11) This table reflects the current state of the stadium projects for the 2014 World Cup. One year ago, the estimated cost for all of the stadiums was R$ 4,411,000,000. This has jumped by 31.6 percent—without actually building anything! Stadiums in Cuiaba and Manaus have begun to be demolished, but none of the remaining 10 projects have begun.
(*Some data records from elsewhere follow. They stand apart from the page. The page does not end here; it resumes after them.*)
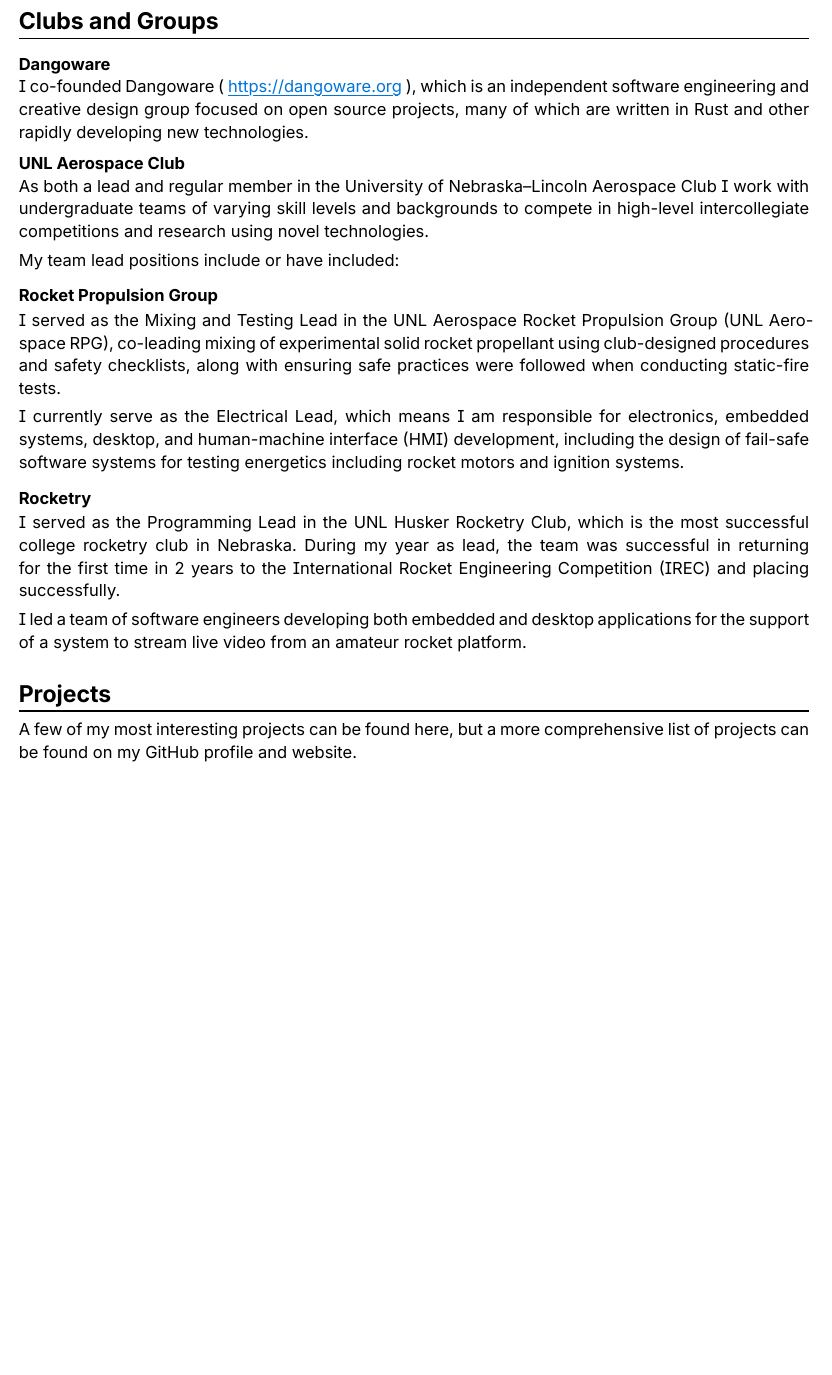
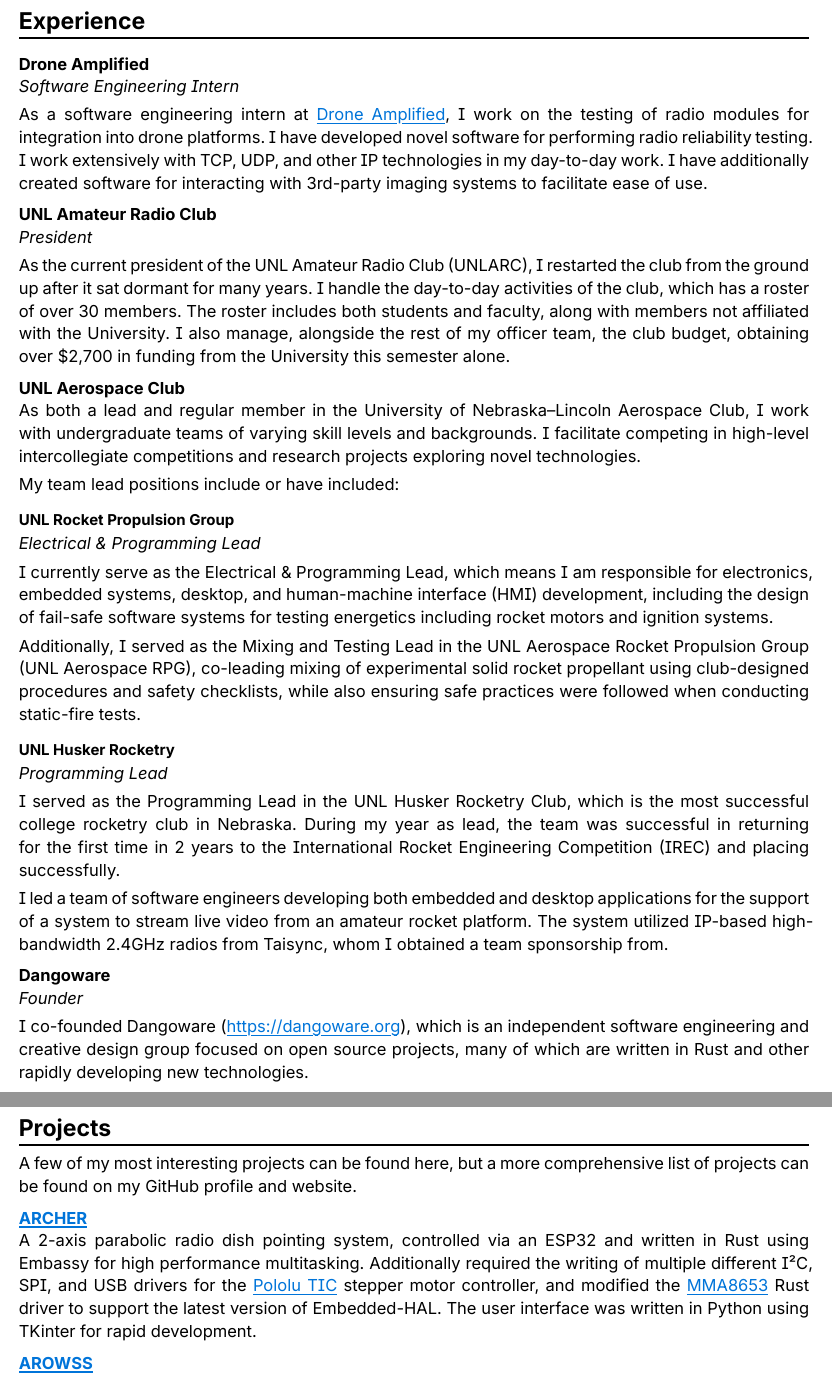
Before and after one commit to G2-Games/resume, a Typst document (resume.typ): part of page 2 of 3 before the commit and two parts of pages 2 and 3 of 3 after it, the two joined at a grey line, cut at the place of the change, the shorter picture padded with empty space. Compiled offline with Typst 0.15; a missing font is replaced by an installed copy or a similar font.

Commit message:
Improved both portfolio and front page more

```diff
--- a/resume.typ
+++ b/resume.typ
@@ -123,8 +133,7 @@
 experience & 5 years of experience in open source. 3 years of experience in
 Rust. Leads multiple UNL Aerospace Club teams in software and embedded
-systems development, with electrical engineering components.
+systems development with electrical engineering components.
 
 #columns(2)[
 = Education
 #v(-0.4em)
-== University of Nebraska–Lincoln
@@ -168,2 +180,2 @@
 ]
-
+#v(0.2em)
@@ -210,17 +226,33 @@
         #link("https://github.com/G2-Games/unl-aerospace-logos")[Link 2]
 ]
 
-= Clubs and Groups
-== Dangoware
-I co-founded Dangoware (https://dangoware.org), which is an independent software
-engineering and creative design group focused on open source projects, many of
-which are written in Rust and other rapidly developing new technologies.
+= Experience
+== Drone Amplified
+#emph[Software Engineering Intern]
+#v(0.5em)
+As a software engineering intern at #link("https://droneamplified.com/")[Drone Amplified],
+I work on the testing of radio modules for integration into drone platforms. I have developed
+novel software for performing radio reliability testing. I work extensively with TCP, UDP, and
+other IP technologies in my day-to-day work. I have additionally created software for
+interacting with 3rd-party imaging systems to facilitate ease of use.
+
+== UNL Amateur Radio Club
+#emph[President]
+
+#v(0.5em)
+
+As the current president of the UNL Amateur Radio Club (UNLARC), I restarted the
+club from the ground up after it sat dormant for many years. I handle the day-to-day
+activities of the club, which has a roster of over 30 members. The roster includes
+both students and faculty, along with members not affiliated with the University.
+I also manage, alongside the rest of my officer team, the club budget, obtaining over
+\$2,700 in funding from the University this semester alone.
 
 == UNL Aerospace Club
 As both a lead and regular member in the University of Nebraska–Lincoln
-Aerospace Club I work with undergraduate teams of varying skill levels and
-backgrounds to compete in high-level intercollegiate competitions and
-research using novel technologies.
+Aerospace Club, I work with undergraduate teams of varying skill levels and
+backgrounds. I facilitate competing in high-level intercollegiate competitions and
+research projects exploring novel technologies.
 
 #v(0.5em)
 
@@ -232,14 +261,25 @@
-propellant using club-designed procedures and safety checklists, along with
-ensuring safe practices were followed when conducting static-fire tests.
+=== #text(size: 10pt)[UNL Rocket Propulsion Group]
+#emph[Electrical & Programming Lead]
 
 #v(0.5em)
 
-I currently serve as the Electrical Lead, which means I am responsible for
+I currently serve as the Electrical & Programming Lead, which means I am responsible for
 electronics, embedded systems, desktop, and human-machine interface (HMI)
 development, including the design of fail-safe software systems for testing
 energetics including rocket motors and ignition systems.
 
-=== Rocketry
+#v(0.5em)
+
+Additionally, I served as the Mixing and Testing Lead in the UNL Aerospace Rocket Propulsion
+Group (UNL Aerospace RPG), co-leading mixing of experimental solid rocket
+propellant using club-designed procedures and safety checklists, while also
+ensuring safe practices were followed when conducting static-fire tests.
+
+=== #text(size: 10pt)[UNL Husker Rocketry]
+#emph[Programming Lead]
+
+#v(0.5em)
+
 I served as the Programming Lead in the UNL Husker Rocketry Club, which is the
 most successful college rocketry club in Nebraska. During my year as lead, the
 team was successful in returning for the first time in 2 years to the
@@ -249,4 +289,10 @@
 
 I led a team of software engineers developing both embedded and desktop
 applications for the support of a system to stream live video from an amateur
-rocket platform.
+rocket platform. The system utilized IP-based high-bandwidth 2.4GHz radios from
+Taisync, whom I obtained a team sponsorship from.
+
+== Dangoware
+#emph[Founder]
+#v(0.5em)
+I co-founded Dangoware (https://dangoware.org), which is an independent software
@@ -257,0 +309,4 @@
+A 2-axis parabolic radio dish pointing system, controlled via an ESP32 and written in
+Rust using Embassy for high performance multitasking. Additionally required the writing
+of multiple different I#super[2]C, SPI, and USB drivers for the #link("https://github.com/unl-rocketry/pololu_tic-rs")[Pololu TIC] stepper motor controller, and modified the #link("https://github.com/eldruin/mma8x5x-rs/pull/4")[MMA8653] Rust driver to support the latest version of Embedded-HAL.
+The user interface was written in Python using TKinter for rapid development.
@@ -258,3 +319 @@
 == #link("https://c.g2games.dev")[Confetti-Box]
-A simple file sharing website for storing large files temporarily. It utilizes
-the #link("https://rocket.rs/")[Rocket] web framework along with a simple REST
```
Also changed, not shown: header_halftone.svg, resume.typ (91 more changed lines).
CityConstructionNameCost (R$millions)OwnerStatus
Belo HorizonterenovationEstádio Mineirão657.4public / ppp?not contracted
BrasiliademolitionEstádio Nacional702public / ppp?project published, awaiting contract
CuiabademolitionEstádio Verdão342public / ppp?contracted
CuritibarenovationArena da Baixada200privateout of the cup?
FortalezanewEstádio Castelão452publicin legal proceedings
ManausdemolitionArena Manaus499.5publiccontracted
NatalnewArena das Dunas400publicawaiting proposals
Porto AlegrerenovationEstádio Beira-Rio150privatelooking for money
RecifenewArena Cidade da Copa464pppcontracted
Rio de JaneirorenovationEstádio Maracanã720publicunpublished project
SalvadordemolitionEstádio Fonte Nova591.7publiccontracted
São PaulorenovationEstádio Morumbi630630out of cup

São Paulo has no stadium project, as the Morumbi has been excluded. Rio de Janeiro has not yet published the Novo Maracanã project (to which we should add the R$430 million in reforms undertaken for the 2007 Pan American Games). Several other projects are held up in the courts. And…the national government just passed a law that will make it more, not less, difficult to track how public money is spent for the World Cup and Olympics.
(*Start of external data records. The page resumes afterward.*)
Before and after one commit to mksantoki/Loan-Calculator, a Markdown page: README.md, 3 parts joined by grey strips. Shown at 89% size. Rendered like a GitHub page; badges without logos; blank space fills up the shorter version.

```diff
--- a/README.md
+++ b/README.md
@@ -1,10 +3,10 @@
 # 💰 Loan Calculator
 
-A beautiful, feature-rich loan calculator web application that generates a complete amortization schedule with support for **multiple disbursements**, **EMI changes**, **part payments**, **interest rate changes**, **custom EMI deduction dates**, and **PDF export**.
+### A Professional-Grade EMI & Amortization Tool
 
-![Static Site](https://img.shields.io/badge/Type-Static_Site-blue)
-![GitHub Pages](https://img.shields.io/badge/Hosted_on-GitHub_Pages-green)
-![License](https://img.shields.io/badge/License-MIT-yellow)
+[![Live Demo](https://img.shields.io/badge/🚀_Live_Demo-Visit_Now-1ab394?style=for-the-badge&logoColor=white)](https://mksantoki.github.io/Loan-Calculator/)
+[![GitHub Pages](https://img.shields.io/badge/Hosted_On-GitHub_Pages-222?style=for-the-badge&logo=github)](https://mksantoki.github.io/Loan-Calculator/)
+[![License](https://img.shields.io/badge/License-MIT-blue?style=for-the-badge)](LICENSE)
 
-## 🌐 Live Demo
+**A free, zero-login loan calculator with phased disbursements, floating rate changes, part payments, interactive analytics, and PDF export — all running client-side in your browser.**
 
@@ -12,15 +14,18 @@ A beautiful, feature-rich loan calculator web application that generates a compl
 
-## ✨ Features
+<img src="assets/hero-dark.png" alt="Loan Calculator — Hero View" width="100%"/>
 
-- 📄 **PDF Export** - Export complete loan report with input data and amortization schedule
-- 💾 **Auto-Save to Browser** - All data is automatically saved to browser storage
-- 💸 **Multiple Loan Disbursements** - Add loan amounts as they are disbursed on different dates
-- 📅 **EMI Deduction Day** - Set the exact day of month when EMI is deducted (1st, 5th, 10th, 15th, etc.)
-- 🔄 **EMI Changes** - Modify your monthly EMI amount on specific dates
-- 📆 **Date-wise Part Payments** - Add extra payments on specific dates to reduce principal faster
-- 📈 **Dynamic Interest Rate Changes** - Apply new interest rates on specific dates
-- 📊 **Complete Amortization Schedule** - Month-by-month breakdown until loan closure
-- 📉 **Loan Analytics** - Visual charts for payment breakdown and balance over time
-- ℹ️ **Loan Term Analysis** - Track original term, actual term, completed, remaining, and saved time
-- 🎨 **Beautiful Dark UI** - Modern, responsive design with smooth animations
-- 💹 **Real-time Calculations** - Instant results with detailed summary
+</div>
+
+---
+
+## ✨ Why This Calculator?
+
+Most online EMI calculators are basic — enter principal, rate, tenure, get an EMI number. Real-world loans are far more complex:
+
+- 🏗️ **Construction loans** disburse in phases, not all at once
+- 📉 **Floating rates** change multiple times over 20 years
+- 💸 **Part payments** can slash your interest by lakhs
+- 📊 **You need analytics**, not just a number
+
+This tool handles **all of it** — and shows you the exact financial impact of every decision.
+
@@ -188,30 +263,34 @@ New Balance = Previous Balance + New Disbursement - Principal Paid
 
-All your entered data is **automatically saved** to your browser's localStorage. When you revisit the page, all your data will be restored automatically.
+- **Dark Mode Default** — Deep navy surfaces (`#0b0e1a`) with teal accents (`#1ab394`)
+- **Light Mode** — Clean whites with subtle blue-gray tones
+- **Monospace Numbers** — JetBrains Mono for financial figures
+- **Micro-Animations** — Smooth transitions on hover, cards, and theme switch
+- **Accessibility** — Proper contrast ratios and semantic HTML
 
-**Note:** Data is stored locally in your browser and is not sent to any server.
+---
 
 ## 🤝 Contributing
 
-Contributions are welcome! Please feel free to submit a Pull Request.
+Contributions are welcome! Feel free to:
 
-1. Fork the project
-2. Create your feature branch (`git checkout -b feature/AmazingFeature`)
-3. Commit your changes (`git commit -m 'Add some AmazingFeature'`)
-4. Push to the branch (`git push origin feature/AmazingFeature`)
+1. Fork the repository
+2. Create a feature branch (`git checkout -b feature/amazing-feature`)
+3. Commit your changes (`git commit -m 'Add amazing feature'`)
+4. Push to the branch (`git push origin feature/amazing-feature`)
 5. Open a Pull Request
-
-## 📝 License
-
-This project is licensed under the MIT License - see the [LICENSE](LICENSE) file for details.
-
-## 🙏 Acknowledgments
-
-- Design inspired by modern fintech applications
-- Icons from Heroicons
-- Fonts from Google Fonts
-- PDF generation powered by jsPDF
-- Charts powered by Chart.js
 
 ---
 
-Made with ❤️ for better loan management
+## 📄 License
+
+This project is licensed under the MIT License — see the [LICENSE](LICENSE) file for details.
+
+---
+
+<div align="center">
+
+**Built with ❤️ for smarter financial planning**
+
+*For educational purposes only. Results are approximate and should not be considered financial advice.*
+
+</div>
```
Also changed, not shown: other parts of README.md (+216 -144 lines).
12) Mega-events as a model of social and economic development are inherently flawed. These events are promoted by local and national economic and political elites who erect autonomous agencies to direct billions from the public coffers. The restructuring of urban space for capital accumulation is exacerbated by the use of public and private security forces to ensure its unimpeded flow into the hands of multinational corporations and international sport governing agencies. Once the “event” has passed, there is no public accountability, frequently nothing left in terms of a “legacy” and massive sporting, transportation and tourist infrastructures that have little to no local context but need to be maintained with even more public money.

13) Is a mega-event completely horrible? No. Was the World Cup an unmitigated disaster? No. I nearly died from emotional overload on a number of occasions. Does a mega-event bring intangible benefits to the hosts? Yes. A mega-event is a global party during which a host city or nation is able to welcome the world. The emotions and drama of global sport are captivating and important and form part of our collective human consciousness (especially post-WWII). However, the form, function, processes and lasting effects of the World Cup and Olympics are, on balance, terrible, nefarious and destructive. The World Cup and Olympics need to be massively reconfigured, re-scaled and re-thought, or they will continue to destroy environments, economies, communities and lives around the globe.

Chris Gaffney is a visiting professor in the School of Architecture and Urbanism at the Universidade Federal Fluminense. His research and teaching focus on the urban and social impacts of the 2014 World Cup and 2016 Summer Olympics. His recent book, Temples of the Earthbound Gods, explores the history, geography and culture of stadiums in Rio de Janeiro and Buenos Aires. This post originally appeared on his blog, Geostadia.